[The following is excerpted from the book, Gather: Getting to the Heart of Going to Church, Copyright © 2021 by M. Hopson Boutot. Click here to download the entire book for free.]
Mere church attendance can be highly dangerous. C.S. Lewis sheds light on this in his imaginative work, The Screwtape Letters. Uncle Screwtape, a seasoned demon, writes to his nephew Wormwood about the art of temptation. He writes: "Surely you know that if a man can't be cured of churchgoing, the next best thing is to send him all over the neighbourhood looking for the church that 'suits' him until he becomes a taster or connoisseur of churches." (1) The Enemy is perfectly content for us to attend church, providing we don't commit anywhere.
What would Screwtape think of your church attendance? Is it fueled by a deep and abiding commitment to a specific local church, or is it a sporadic, diverse sampling of churches—something that looks more like dating around than covenantal marriage? If you want to frustrate the principalities and powers, stop merely attending church. Connect. Commit. Covenant. And not merely to the idea of "church," but to a specific Bible-preaching, Christ-exalting local church. After all, when Jesus pursued His bride He wasn't haphazardly searching for options. He committed Himself to the pursuit of the Church, even to the point of a bloody death on a rough-hewn beam of recycled wood. Choosing rightly about gathering means choosing to commit where you gather.

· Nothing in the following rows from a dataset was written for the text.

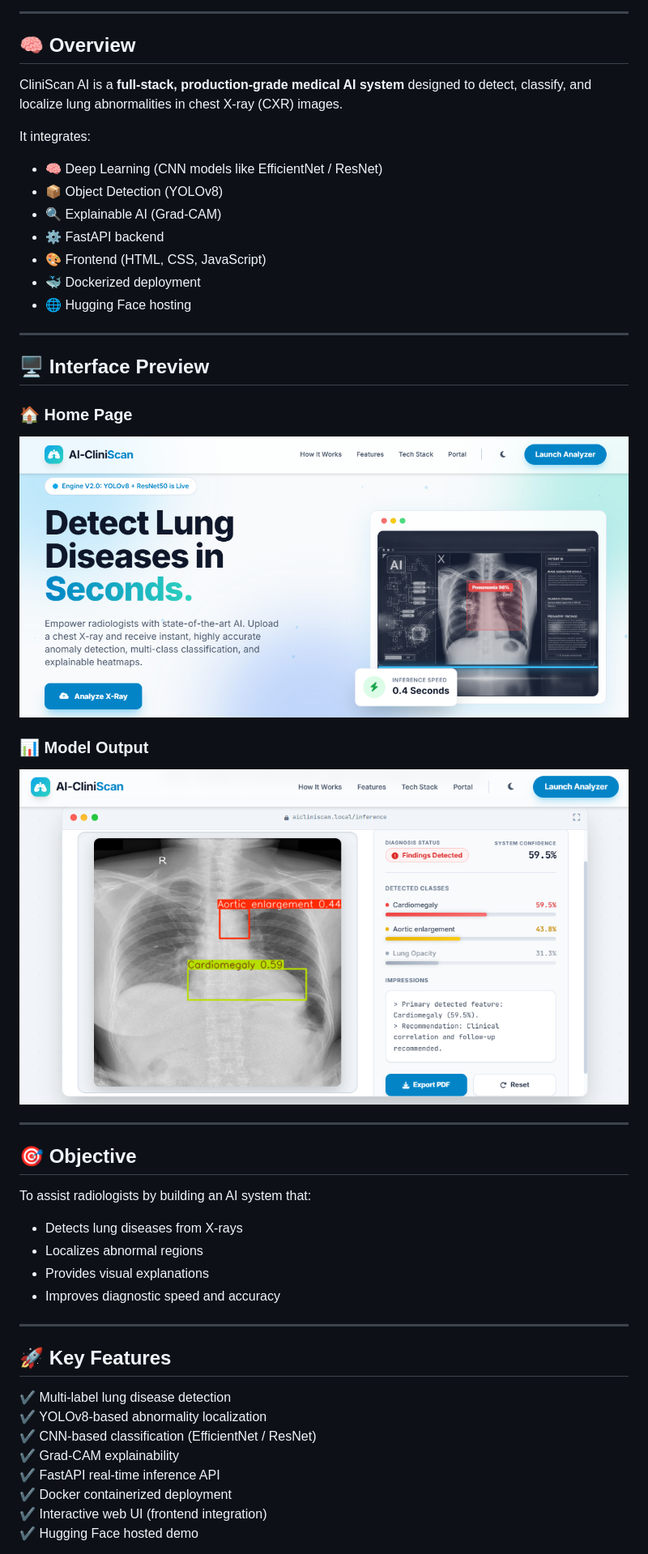
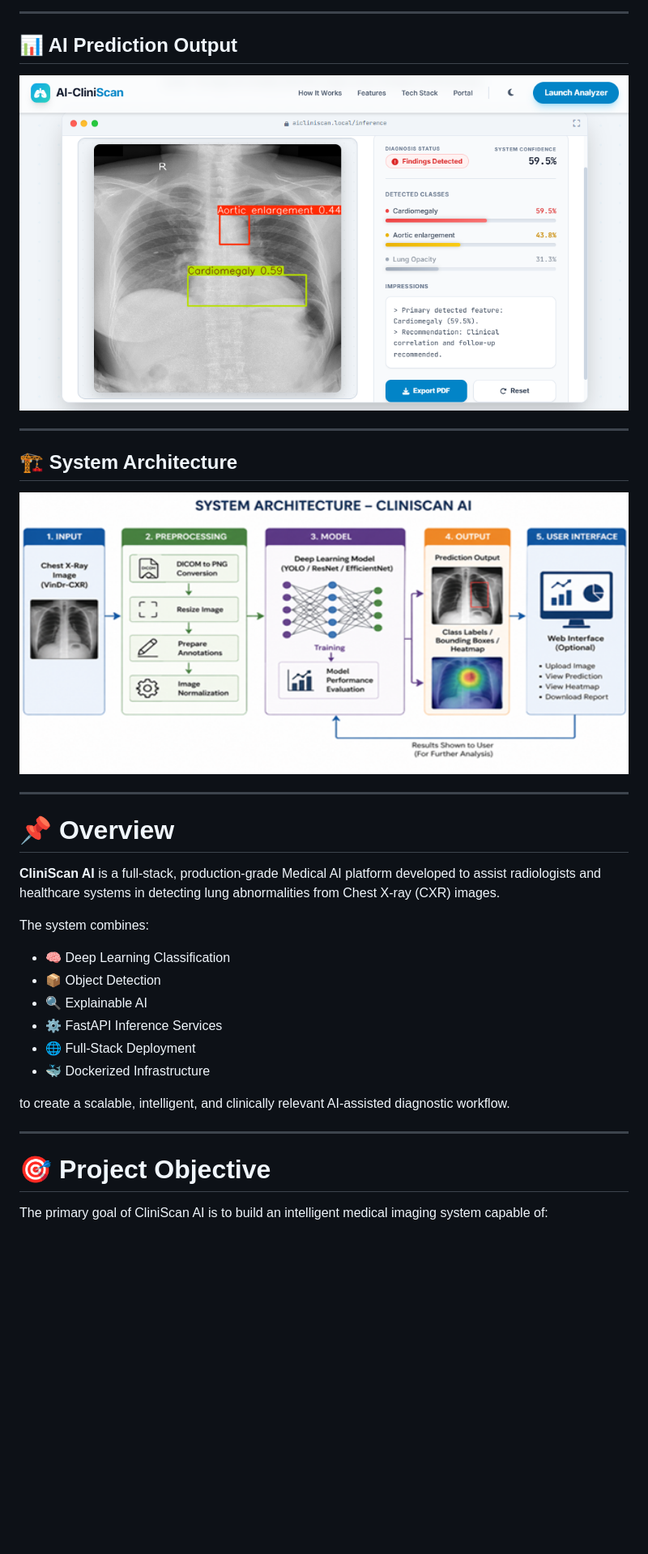
Before and after one commit to shubhamsalunke27/CliniScanAI-Lung-Abnormality-Detection, a Markdown page: README.md, the part around one of its changes. Shown at 81% size. Rendered like a GitHub page; blank space fills up the shorter version.

```diff
--- a/README.md
+++ b/README.md
@@ -15,54 +33,44 @@
 
 ---
 
-## 🧠 Overview
+## 📊 AI Prediction Output
 
-CliniScan AI is a **full-stack, production-grade medical AI system** designed to detect, classify, and localize lung abnormalities in chest X-ray (CXR) images.
+<div align="center">
 
-It integrates:
+<img src="output/output.png" alt="CliniScan AI Output" width="100%">
 
-* 🧠 Deep Learning (CNN models like EfficientNet / ResNet)
-* 📦 Object Detection (YOLOv8)
-* 🔍 Explainable AI (Grad-CAM)
-* ⚙️ FastAPI backend
-* 🎨 Frontend (HTML, CSS, JavaScript)
-* 🐳 Dockerized deployment
-* 🌐 Hugging Face hosting
+</div>
 
 ---
 
-## 🖥️ Interface Preview
+## 🏗️ System Architecture
 
-### 🏠 Home Page
+<div align="center">
 
-![Home Page](output/home.png)
+<img src="output/system_arrchitecture.png" alt="System Architecture" width="100%">
 
-
-### 📊 Model Output
-
-![Output](output/output.png)
+</div>
 
 ---
 
-## 🎯 Objective
+# 📌 Overview
 
-To assist radiologists by building an AI system that:
+**CliniScan AI** is a full-stack, production-grade Medical AI platform developed to assist radiologists and healthcare systems in detecting lung abnormalities from Chest X-ray (CXR) images.
 
-* Detects lung diseases from X-rays
-* Localizes abnormal regions
-* Provides visual explanations
-* Improves diagnostic speed and accuracy
+The system combines:
+
+- 🧠 Deep Learning Classification
+- 📦 Object Detection
+- 🔍 Explainable AI
+- ⚙️ FastAPI Inference Services
+- 🌐 Full-Stack Deployment
+- 🐳 Dockerized Infrastructure
+
+to create a scalable, intelligent, and clinically relevant AI-assisted diagnostic workflow.
 
 ---
 
-## 🚀 Key Features
+# 🎯 Project Objective
 
-✔ Multi-label lung disease detection <br>
-✔ YOLOv8-based abnormality localization <br>
-✔ CNN-based classification (EfficientNet / ResNet) <br>
-✔ Grad-CAM explainability <br>
-✔ FastAPI real-time inference API <br>
-✔ Docker containerized deployment <br>
-✔ Interactive web UI (frontend integration) <br>
-✔ Hugging Face hosted demo <br>
+The primary goal of CliniScan AI is to build an intelligent medical imaging system capable of:
 
```
Also changed, not shown: other parts of README.md (+346 -111 lines).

1. C. S. Lewis, The Screwtape Letters (New York: The Macmillan Company, 1944), 81.